Yeast strain affects phenolic concentration in Pinot noir wines made by microwave maceration with early pressing

Anna L Carew, D.C. Close, Robert Dambergs

Research output: Contribution to journalArticlepeer-review

16 Citations (Scopus)


Aims: This study examined the effects of yeast strains in a novel winemaking process that had been designed to optimize phenolic extraction and improve production efficiency for Pinot noir winemaking.
Methods and Results: Microwave maceration with early pressing and co‐inoculation of yeast and malolactic bacteria for simultaneous alcoholic and malolactic fermentation was investigated. Yeast treatments (Saccharomyces cerevisiae RC212 and EC1118, and Saccharomyces bayanus AWRI1176) were co‐inoculated with Oenococcus oeni PN4 immediately after must microwave maceration. Alcoholic and malolactic fermentation were complete 17 days postinoculation for all three yeast treatments. At 16‐month bottle age, the AWRI1176‐treated wines had approximately twice the nonbleachable pigment and colour density of wines fermented by EC1118 and RC212.
Conclusions: The novel winemaking process produced Pinot noir wine that was stable 37 days after fruit had been harvested and yeast strain choice significantly impacted the stability and phenolic character of wine.
Significance and Impact of Study: Successful simultaneous alcoholic and malolactic fermentation in 17 days, and a demonstrated lack of inhibition between the yeast strains and malolactic strain applied in this study, provide proof of concept for very rapid red winemaking using the novel winemaking approach described herein. Further investigation would be required to assess strain effects on wine aroma, mouth feel and taste, however, this novel winemaking approach may offer significant industry efficiencies.
Original languageEnglish
Pages (from-to)1385-1394
Number of pages10
JournalJournal of Applied Microbiology
Issue number6
Publication statusPublished - Jun 2015
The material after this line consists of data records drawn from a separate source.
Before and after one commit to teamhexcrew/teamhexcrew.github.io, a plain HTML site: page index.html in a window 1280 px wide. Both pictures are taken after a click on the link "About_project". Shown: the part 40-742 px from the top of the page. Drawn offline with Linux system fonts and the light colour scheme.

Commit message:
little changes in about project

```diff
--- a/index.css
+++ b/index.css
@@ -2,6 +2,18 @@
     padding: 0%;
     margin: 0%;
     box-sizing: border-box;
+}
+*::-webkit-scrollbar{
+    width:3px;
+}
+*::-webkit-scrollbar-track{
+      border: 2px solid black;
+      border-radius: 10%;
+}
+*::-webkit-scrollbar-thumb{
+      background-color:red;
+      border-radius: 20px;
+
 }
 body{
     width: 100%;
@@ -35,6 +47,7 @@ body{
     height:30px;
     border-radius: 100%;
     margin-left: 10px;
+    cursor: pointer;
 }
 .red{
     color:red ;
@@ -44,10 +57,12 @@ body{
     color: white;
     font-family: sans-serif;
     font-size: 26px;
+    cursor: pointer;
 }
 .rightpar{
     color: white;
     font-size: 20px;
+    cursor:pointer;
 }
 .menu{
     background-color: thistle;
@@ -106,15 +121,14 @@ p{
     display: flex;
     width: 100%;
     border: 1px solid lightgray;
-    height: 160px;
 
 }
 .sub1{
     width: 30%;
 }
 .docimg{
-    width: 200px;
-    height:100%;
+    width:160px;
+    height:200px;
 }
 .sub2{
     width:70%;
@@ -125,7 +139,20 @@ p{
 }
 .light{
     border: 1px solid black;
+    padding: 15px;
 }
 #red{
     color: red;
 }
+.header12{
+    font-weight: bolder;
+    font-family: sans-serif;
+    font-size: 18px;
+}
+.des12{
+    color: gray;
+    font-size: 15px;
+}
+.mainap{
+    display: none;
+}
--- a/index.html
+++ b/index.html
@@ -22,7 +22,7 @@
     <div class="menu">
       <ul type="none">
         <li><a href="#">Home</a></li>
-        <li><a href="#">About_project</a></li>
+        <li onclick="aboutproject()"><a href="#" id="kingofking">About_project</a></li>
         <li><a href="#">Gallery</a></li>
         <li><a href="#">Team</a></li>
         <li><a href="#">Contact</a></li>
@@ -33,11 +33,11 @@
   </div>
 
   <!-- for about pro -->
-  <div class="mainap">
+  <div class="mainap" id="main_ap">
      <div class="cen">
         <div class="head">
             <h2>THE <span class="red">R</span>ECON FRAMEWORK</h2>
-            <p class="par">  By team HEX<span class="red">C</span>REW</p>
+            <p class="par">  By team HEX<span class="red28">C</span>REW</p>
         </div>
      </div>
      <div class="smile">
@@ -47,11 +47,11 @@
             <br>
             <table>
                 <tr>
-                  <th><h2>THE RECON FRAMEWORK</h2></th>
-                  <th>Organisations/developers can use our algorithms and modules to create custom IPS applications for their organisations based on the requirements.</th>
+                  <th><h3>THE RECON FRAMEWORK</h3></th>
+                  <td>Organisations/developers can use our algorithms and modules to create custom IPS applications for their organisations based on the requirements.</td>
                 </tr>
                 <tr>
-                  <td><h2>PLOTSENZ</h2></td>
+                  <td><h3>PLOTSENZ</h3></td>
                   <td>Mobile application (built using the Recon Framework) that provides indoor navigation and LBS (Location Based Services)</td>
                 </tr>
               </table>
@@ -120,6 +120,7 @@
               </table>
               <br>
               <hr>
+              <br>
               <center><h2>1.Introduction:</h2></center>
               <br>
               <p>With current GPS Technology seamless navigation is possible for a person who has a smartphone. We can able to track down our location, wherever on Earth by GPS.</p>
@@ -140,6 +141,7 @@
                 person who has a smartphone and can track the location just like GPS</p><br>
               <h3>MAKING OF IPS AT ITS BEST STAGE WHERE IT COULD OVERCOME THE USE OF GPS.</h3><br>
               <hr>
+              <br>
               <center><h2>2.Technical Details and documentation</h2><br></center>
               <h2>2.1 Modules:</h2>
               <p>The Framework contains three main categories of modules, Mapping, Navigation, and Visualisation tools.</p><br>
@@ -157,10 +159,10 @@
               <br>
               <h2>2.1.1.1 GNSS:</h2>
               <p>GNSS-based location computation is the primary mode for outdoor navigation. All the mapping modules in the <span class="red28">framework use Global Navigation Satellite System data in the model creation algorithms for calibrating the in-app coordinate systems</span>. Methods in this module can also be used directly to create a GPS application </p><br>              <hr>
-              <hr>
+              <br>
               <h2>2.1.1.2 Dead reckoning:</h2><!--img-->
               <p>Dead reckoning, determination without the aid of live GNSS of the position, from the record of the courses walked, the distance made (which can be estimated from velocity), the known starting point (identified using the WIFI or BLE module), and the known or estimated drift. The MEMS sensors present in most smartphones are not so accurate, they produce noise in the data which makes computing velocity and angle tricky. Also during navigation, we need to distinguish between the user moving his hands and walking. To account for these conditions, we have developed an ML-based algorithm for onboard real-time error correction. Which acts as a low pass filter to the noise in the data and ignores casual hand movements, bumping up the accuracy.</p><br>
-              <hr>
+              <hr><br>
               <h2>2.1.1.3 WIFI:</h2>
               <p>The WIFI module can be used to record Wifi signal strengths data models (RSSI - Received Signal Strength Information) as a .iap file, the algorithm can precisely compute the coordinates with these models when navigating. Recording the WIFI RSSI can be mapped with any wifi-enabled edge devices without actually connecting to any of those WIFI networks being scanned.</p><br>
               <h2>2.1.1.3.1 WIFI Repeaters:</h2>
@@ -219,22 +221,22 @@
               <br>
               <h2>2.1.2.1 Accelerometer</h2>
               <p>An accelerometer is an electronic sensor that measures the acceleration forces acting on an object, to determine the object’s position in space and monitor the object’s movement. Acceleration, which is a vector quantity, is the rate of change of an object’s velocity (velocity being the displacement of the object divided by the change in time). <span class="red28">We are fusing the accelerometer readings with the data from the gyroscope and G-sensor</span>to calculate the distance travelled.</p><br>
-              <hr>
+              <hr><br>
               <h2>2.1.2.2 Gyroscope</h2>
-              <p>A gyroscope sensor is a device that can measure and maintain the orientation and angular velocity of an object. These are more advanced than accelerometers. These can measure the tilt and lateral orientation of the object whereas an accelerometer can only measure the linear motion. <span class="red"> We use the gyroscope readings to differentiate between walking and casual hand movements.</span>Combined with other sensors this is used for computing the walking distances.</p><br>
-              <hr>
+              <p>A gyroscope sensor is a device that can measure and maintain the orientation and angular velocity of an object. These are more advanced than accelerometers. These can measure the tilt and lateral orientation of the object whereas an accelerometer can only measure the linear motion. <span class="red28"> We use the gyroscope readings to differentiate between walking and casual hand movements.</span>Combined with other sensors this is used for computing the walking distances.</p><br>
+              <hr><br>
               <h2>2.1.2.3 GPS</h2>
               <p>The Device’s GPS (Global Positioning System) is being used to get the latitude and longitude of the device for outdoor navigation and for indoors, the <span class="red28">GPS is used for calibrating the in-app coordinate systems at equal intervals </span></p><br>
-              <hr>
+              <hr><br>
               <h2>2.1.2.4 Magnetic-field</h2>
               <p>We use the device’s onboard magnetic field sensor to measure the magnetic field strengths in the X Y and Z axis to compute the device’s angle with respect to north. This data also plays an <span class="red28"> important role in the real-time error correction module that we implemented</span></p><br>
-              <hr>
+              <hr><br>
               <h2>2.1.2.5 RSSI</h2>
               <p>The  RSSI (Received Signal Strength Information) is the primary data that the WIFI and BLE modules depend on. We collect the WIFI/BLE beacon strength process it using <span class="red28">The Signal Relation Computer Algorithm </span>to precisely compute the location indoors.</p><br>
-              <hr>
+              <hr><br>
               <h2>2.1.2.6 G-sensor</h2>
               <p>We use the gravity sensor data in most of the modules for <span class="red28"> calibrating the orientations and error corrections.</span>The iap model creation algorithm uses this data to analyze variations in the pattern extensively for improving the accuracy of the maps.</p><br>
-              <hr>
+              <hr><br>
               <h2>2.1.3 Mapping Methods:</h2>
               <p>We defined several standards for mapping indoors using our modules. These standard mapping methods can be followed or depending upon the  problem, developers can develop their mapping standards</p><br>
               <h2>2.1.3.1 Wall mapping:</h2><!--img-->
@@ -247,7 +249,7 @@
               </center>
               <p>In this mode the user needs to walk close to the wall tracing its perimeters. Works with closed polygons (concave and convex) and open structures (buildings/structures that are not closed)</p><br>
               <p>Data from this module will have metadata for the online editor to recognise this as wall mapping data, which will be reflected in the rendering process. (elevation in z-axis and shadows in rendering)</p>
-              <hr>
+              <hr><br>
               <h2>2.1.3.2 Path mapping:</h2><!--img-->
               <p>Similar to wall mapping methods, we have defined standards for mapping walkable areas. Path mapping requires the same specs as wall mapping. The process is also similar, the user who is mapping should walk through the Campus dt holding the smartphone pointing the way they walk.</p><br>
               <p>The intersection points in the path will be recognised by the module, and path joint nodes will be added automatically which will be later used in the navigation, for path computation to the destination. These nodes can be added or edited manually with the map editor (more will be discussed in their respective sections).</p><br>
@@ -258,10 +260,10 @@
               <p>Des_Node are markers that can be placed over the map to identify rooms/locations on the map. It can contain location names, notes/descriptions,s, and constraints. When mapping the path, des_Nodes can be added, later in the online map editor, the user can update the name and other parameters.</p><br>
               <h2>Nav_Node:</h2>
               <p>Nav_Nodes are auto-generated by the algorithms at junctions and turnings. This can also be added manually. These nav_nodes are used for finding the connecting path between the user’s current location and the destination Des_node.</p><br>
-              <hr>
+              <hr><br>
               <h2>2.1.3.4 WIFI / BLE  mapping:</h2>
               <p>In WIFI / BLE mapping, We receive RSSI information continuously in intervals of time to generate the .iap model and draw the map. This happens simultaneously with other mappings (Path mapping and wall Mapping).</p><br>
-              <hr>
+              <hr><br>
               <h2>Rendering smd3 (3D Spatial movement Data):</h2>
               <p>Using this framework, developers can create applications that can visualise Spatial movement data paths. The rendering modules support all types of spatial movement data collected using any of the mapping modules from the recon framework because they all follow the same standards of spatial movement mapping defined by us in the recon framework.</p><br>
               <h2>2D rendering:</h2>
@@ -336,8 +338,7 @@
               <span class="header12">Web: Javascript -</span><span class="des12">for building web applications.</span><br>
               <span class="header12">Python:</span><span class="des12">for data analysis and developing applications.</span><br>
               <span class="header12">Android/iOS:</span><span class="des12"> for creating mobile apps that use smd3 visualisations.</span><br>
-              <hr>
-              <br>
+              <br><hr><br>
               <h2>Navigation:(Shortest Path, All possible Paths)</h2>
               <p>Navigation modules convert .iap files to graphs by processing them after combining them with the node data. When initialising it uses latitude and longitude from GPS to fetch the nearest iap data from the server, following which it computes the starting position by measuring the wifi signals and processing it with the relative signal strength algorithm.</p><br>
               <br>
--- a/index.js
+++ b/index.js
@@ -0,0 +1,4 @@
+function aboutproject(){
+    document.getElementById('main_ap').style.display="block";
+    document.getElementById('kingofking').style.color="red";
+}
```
Dive into the research topics of 'Yeast strain affects phenolic concentration in Pinot noir wines made by microwave maceration with early pressing'. Together they form a unique fingerprint.

Cite this